“We’ve looked at LGBTQ youth, including trans youth of color and bisexual youth, to track the impact of conversion therapy,” said Paley. “In addition to publishing in well-regarded journals on the subject, we’ve made a concerted effort to get that information and data to mass audiences. Publishing research in the academy together with our ongoing campaign creates systemic change.”

Conversion therapy, banned in Massachusetts in 2019, remains legal in 30 states. The Trevor Project has also acted to defeat anti-trans bills targeting young people in tandem with its advocacy work on ending conversion therapy. “These bills prevent trans youth from accessing medical care, using the restroom where they are most comfortable and participating in school sports,” Paley said. “We are also leaders in the campaign to pass the Equality Act, which would end discrimination based on sexual orientation and gender identity in the vast array of public life.”

The Trevor Project has exponentially grown from its early days as a 24-hour lifeline into what the organization’s website describes as “a preeminent resource for LGBTQ youth in crisis—one that remains the primary resource for over half of the youth who reach out to us.” And the original lifeline, still in operation, continues to embody the organization’s core commitment. To that end, The Trevor Project has recently branched out to offer TrevorSpace, an affirming international community for LGBTQ young people ages 13-24.

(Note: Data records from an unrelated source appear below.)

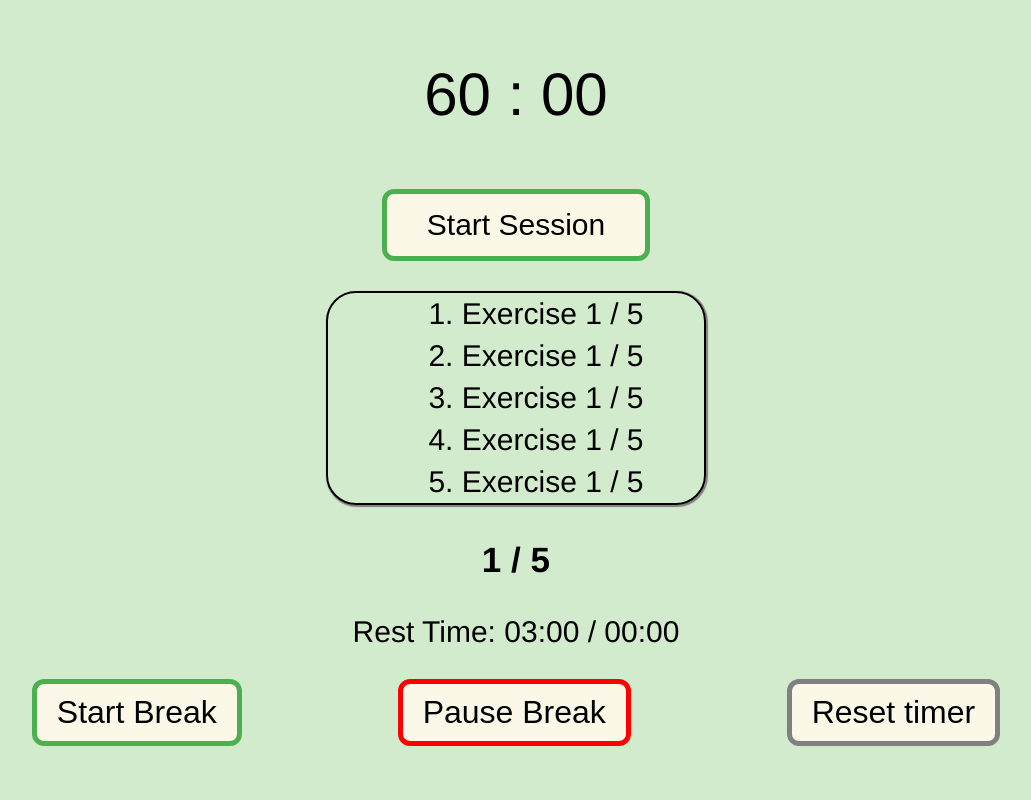
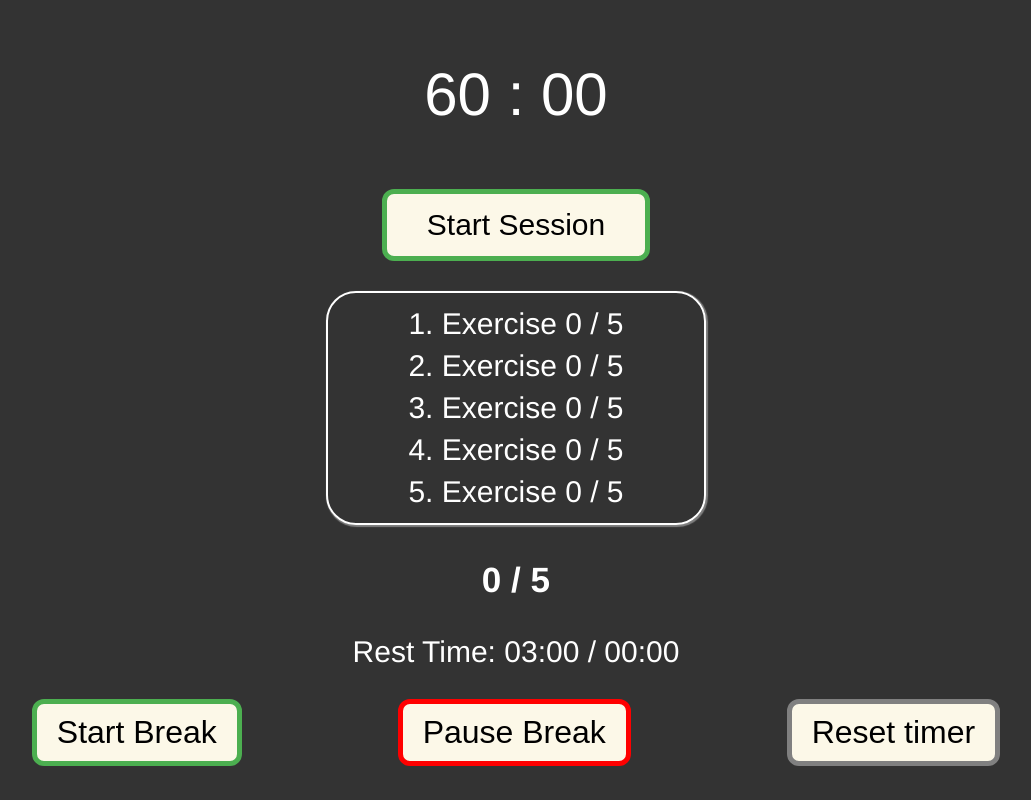
Before and after one commit to Robinborg/gym-app, a React (Create React App) app: page / in a window 1280 px wide. Shown: the whole page, without its empty margins (124-1155 px from the left). Built offline with nearby package versions, Linux system fonts and the light colour scheme.

Commit message:
changed color scheme

```diff
--- a/src/components/CurrentSet.js
+++ b/src/components/CurrentSet.js
@@ -4,8 +4,8 @@ import PauseButton from './PauseButton';
 const CurrentSet = ({ currentSetCount, setCurrentSetCount}) => {
 	const onClickIncrement = () => {
 		setCurrentSetCount(currentSetCount + 1);
-		if (currentSetCount === 5) {
-			setCurrentSetCount(1);
+		if (currentSetCount === 4) {
+			setCurrentSetCount(0);
 		}
 	};
 	return (
--- a/src/components/Sets.js
+++ b/src/components/Sets.js
@@ -2,7 +2,7 @@ import React, { useState, useEffect, useRef } from 'react';
 import CurrentSet from './CurrentSet';
 
 const Sets = props => {
-	const [currentSetCount, setCurrentSetCount] = useState(1);
+	const [currentSetCount, setCurrentSetCount] = useState(0);
 	const first = useRef(true);
 	const second = useRef(false);
 	const third = useRef(false);
@@ -10,7 +10,7 @@ const Sets = props => {
 	const fifth = useRef(false);
 
 	useEffect(() => {
-		if (currentSetCount === 5) {
+		if (currentSetCount === 4) {
 			if (!second.current && first.current) {
 				second.current = true;
 				first.current = false;
@@ -32,11 +32,11 @@ const Sets = props => {
 	return (
 		<div>
 			<ol className="exercise-list">
-				<li>{ props.setOne } { (first.current) ?  currentSetCount : (second.current || third.current || fourth.current || fifth.current) ? 5 : 1  } / 5</li>
-				<li>{ props.setTwo } { (second.current) ? currentSetCount : (third.current || fourth.current || fifth.current) ? 5 : 1 } / 5</li>
-				<li>{ props.setThree } { (third.current) ? currentSetCount : (fourth.current || fifth.current) ? 5 : 1 } / 5</li>
-				<li>{ props.setFour } { (fourth.current) ? currentSetCount : (fifth.current) ? 5 : 1 } / 5</li>
-				<li>{ props.setFive } { (fifth.current) ? currentSetCount : 1 } / 5</li>
+				<li>{ props.setOne } { (first.current) ?  currentSetCount : (second.current || third.current || fourth.current || fifth.current) ? 5 : 0  } / 5</li>
+				<li>{ props.setTwo } { (second.current) ? currentSetCount : (third.current || fourth.current || fifth.current) ? 5 : 0 } / 5</li>
+				<li>{ props.setThree } { (third.current) ? currentSetCount : (fourth.current || fifth.current) ? 5 : 0 } / 5</li>
+				<li>{ props.setFour } { (fourth.current) ? currentSetCount : (fifth.current) ? 5 : 0 } / 5</li>
+				<li>{ props.setFive } { (fifth.current) ? currentSetCount : 0 } / 5</li>
 			</ol>
 			<div>
 				<CurrentSet
--- a/src/components/style.css
+++ b/src/components/style.css
@@ -2,8 +2,9 @@ body {
 	margin: 0;
 	padding: 0;
 	font-family: helvetica;
-	background-color: #D3EBCD;
+	background-color: #333333;
 	font-size: 30px;
+	color: white;
 }
 
 .big-clock {
@@ -53,7 +54,8 @@ body {
 	list-style-position: inside;
 	margin-right: 15em;
 	margin-left: 15em;
-	border: 2px solid black;
+	border: 2px solid white;
 	box-shadow: 1px 1px 1px 1px grey;
 	border-radius: 30px;
+	padding: 10px;
 }
```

The Trevor Project’s mandate to save lives resonates during Pride Month and beyond. “Pride is different for everyone,” said Paley. “For some people, it’s an opportunity to celebrate who they are. For some people, it’s not safe to be out. Pride is about activism and standing up to powers and forces that are restricting the rights of LGBTQ people. In the end, there is no right way to celebrate Pride.”

There is, however, a crucial way to support LGBTQ youth. Studies have shown that having one accepting and caring adult in the life of an LGBTQ youth can reduce the risk of suicide by 40%. “Changes are complicated,” said Paley. “They take a long time, but everyone has the ability in their personal interactions to display love, acceptance and support. It makes such a difference to be affirming and loving toward others.”